■ **DATA SUPPLIED**
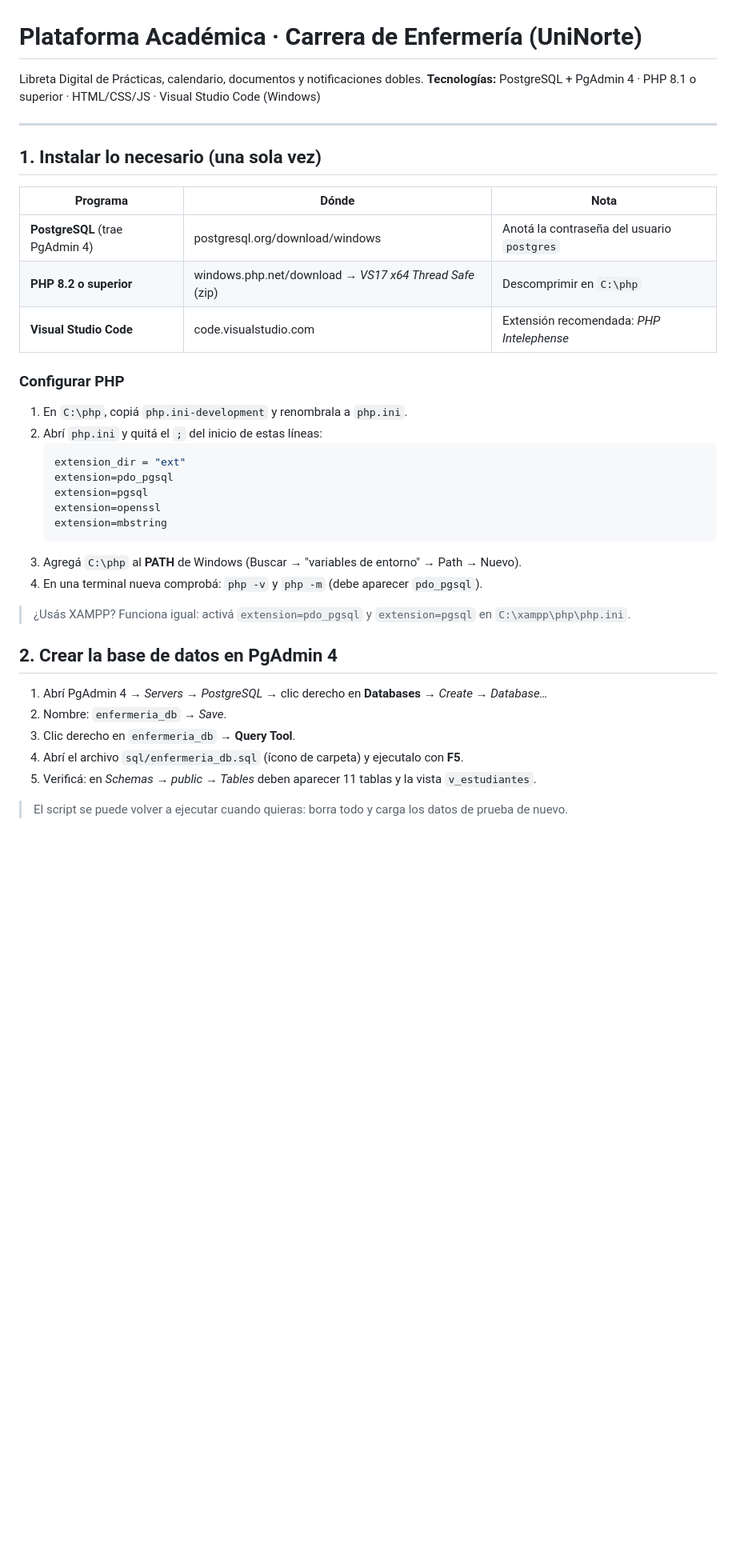
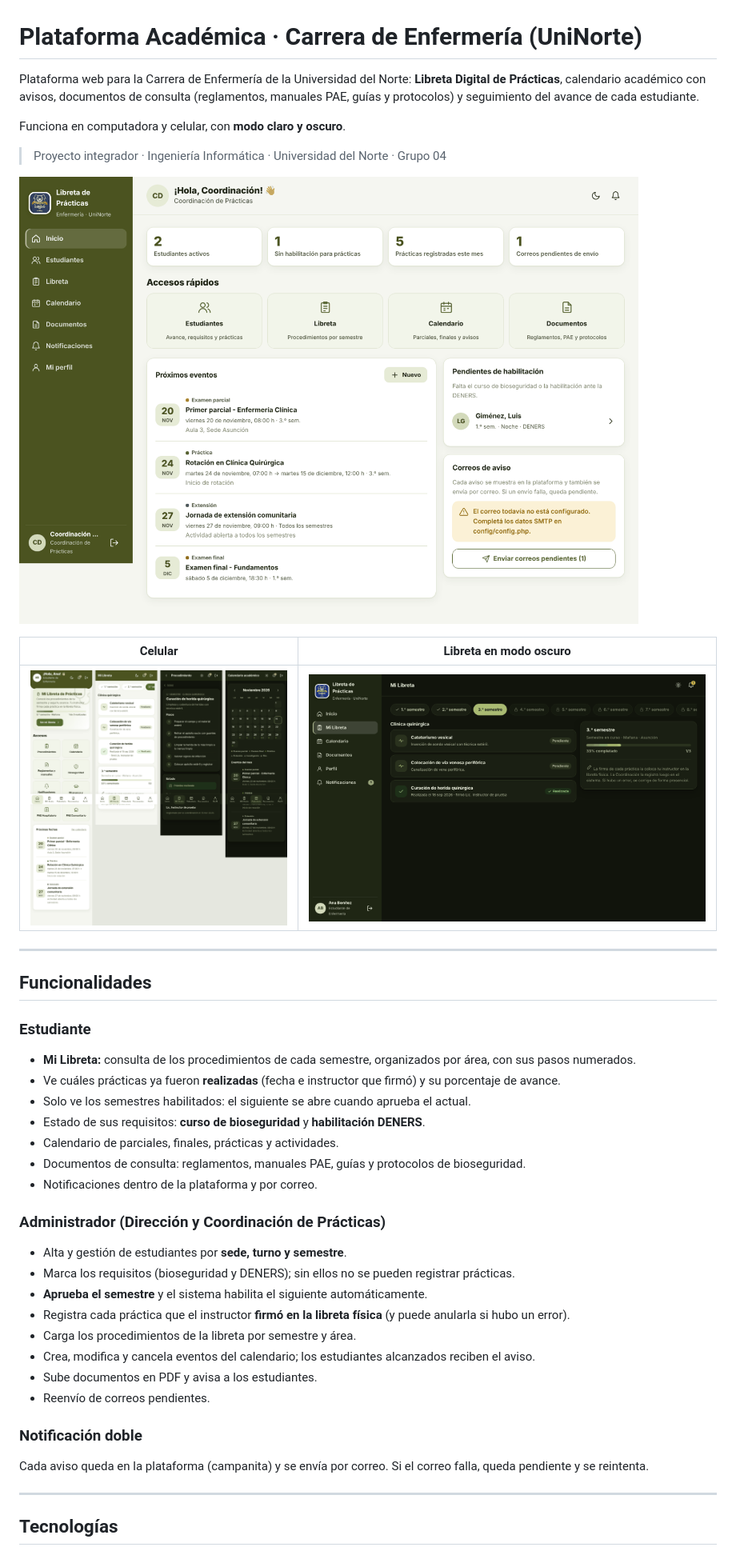
Before and after one commit to centurionbrisa643-prog/plataforma-enfermeria, a Markdown page: README.md, the part around one of its changes. Shown at 80% size. Rendered like a GitHub page; pictures changed too: docs/capturas/escritorio-admin.png (added), docs/capturas/libreta-oscuro.png (added), docs/capturas/movil.png (added); blank space fills up the shorter version.

Commit message:
Version funcional completa: README actualizado, capturas y scripts de Windows

````diff
--- a/README.md
+++ b/README.md
@@ -1,39 +1,44 @@
 # Plataforma Académica · Carrera de Enfermería (UniNorte)
 
-Libreta Digital de Prácticas, calendario, documentos y notificaciones dobles.
-**Tecnologías:** PostgreSQL + PgAdmin 4 · PHP 8.1 o superior · HTML/CSS/JS · Visual Studio Code (Windows)
+Plataforma web para la Carrera de Enfermería de la Universidad del Norte: **Libreta Digital de Prácticas**, calendario académico con avisos, documentos de consulta (reglamentos, manuales PAE, guías y protocolos) y seguimiento del avance de cada estudiante.
+
+Funciona en computadora y celular, con **modo claro y oscuro**.
+
+> Proyecto integrador · Ingeniería Informática · Universidad del Norte · Grupo 04
+
+![Panel de Coordinación](docs/capturas/escritorio-admin.png)
+
+| Celular | Libreta en modo oscuro |
+|---|---|
+| ![Vista en celular](docs/capturas/movil.png) | ![Libreta en modo oscuro](docs/capturas/libreta-oscuro.png) |
 
 ---
 
-## 1. Instalar lo necesario (una sola vez)
+## Funcionalidades
 
-| Programa | Dónde | Nota |
-|---|---|---|
-| **PostgreSQL** (trae PgAdmin 4) | postgresql.org/download/windows | Anotá la contraseña del usuario `postgres` |
-| **PHP 8.2 o superior** | windows.php.net/download → *VS17 x64 Thread Safe* (zip) | Descomprimir en `C:\php` |
-| **Visual Studio Code** | code.visualstudio.com | Extensión recomendada: *PHP Intelephense* |
+### Estudiante
+- **Mi Libreta:** consulta de los procedimientos de cada semestre, organizados por área, con sus pasos numerados.
+- Ve cuáles prácticas ya fueron **realizadas** (fecha e instructor que firmó) y su porcentaje de avance.
+- Solo ve los semestres habilitados: el siguiente se abre cuando aprueba el actual.
+- Estado de sus requisitos: **curso de bioseguridad** y **habilitación DENERS**.
+- Calendario de parciales, finales, prácticas y actividades.
+- Documentos de consulta: reglamentos, manuales PAE, guías y protocolos de bioseguridad.
+- Notificaciones dentro de la plataforma y por correo.
 
-### Configurar PHP
-1. En `C:\php`, copiá `php.ini-development` y renombrala a `php.ini`.
-2. Abrí `php.ini` y quitá el `;` del inicio de estas líneas:
-   ```ini
-   extension_dir = "ext"
-   extension=pdo_pgsql
-   extension=pgsql
-   extension=openssl
-   extension=mbstring
-   ```
-3. Agregá `C:\php` al **PATH** de Windows (Buscar → "variables de entorno" → Path → Nuevo).
-4. En una terminal nueva comprobá: `php -v` y `php -m` (debe aparecer `pdo_pgsql`).
+### Administrador (Dirección y Coordinación de Prácticas)
+- Alta y gestión de estudiantes por **sede, turno y semestre**.
+- Marca los requisitos (bioseguridad y DENERS); sin ellos no se pueden registrar prácticas.
+- **Aprueba el semestre** y el sistema habilita el siguiente automáticamente.
+- Registra cada práctica que el instructor **firmó en la libreta física** (y puede anularla si hubo un error).
+- Carga los procedimientos de la libreta por semestre y área.
+- Crea, modifica y cancela eventos del calendario; los estudiantes alcanzados reciben el aviso.
+- Sube documentos en PDF y avisa a los estudiantes.
+- Reenvío de correos pendientes.
 
-> ¿Usás XAMPP? Funciona igual: activá `extension=pdo_pgsql` y `extension=pgsql` en `C:\xampp\php\php.ini`.
+### Notificación doble
+Cada aviso queda en la plataforma (campanita) y se envía por correo. Si el correo falla, queda pendiente y se reintenta.
 
-## 2. Crear la base de datos en PgAdmin 4
-1. Abrí PgAdmin 4 → *Servers* → *PostgreSQL* → clic derecho en **Databases** → *Create* → *Database…*
-2. Nombre: `enfermeria_db` → *Save*.
-3. Clic derecho en `enfermeria_db` → **Query Tool**.
-4. Abrí el archivo `sql/enfermeria_db.sql` (ícono de carpeta) y ejecutalo con **F5**.
-5. Verificá: en *Schemas → public → Tables* deben aparecer 11 tablas y la vista `v_estudiantes`.
+---
 
-> El script se puede volver a ejecutar cuando quieras: borra todo y carga los datos de prueba de nuevo.
+## Tecnologías
 
````
Also changed, not shown: other parts of README.md (+76 -57 lines), 6 other files.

■ **TASK OBJECTIVE**
All lines in the records with the string "README" should be copied out.

■ **OUTPUT**
Before and after one commit to centurionbrisa643-prog/plataforma-enfermeria, a Markdown page: README.md, the part around one of its changes. Shown at 80% size. Rendered like a GitHub page; pictures changed too: docs/capturas/escritorio-admin.png (added), docs/capturas/libreta-oscuro.png (added), docs/capturas/movil.png (added); blank space fills up the shorter version.
Version funcional completa: README actualizado, capturas y scripts de Windows
--- a/README.md
+++ b/README.md
Also changed, not shown: other parts of README.md (+76 -57 lines), 6 other files.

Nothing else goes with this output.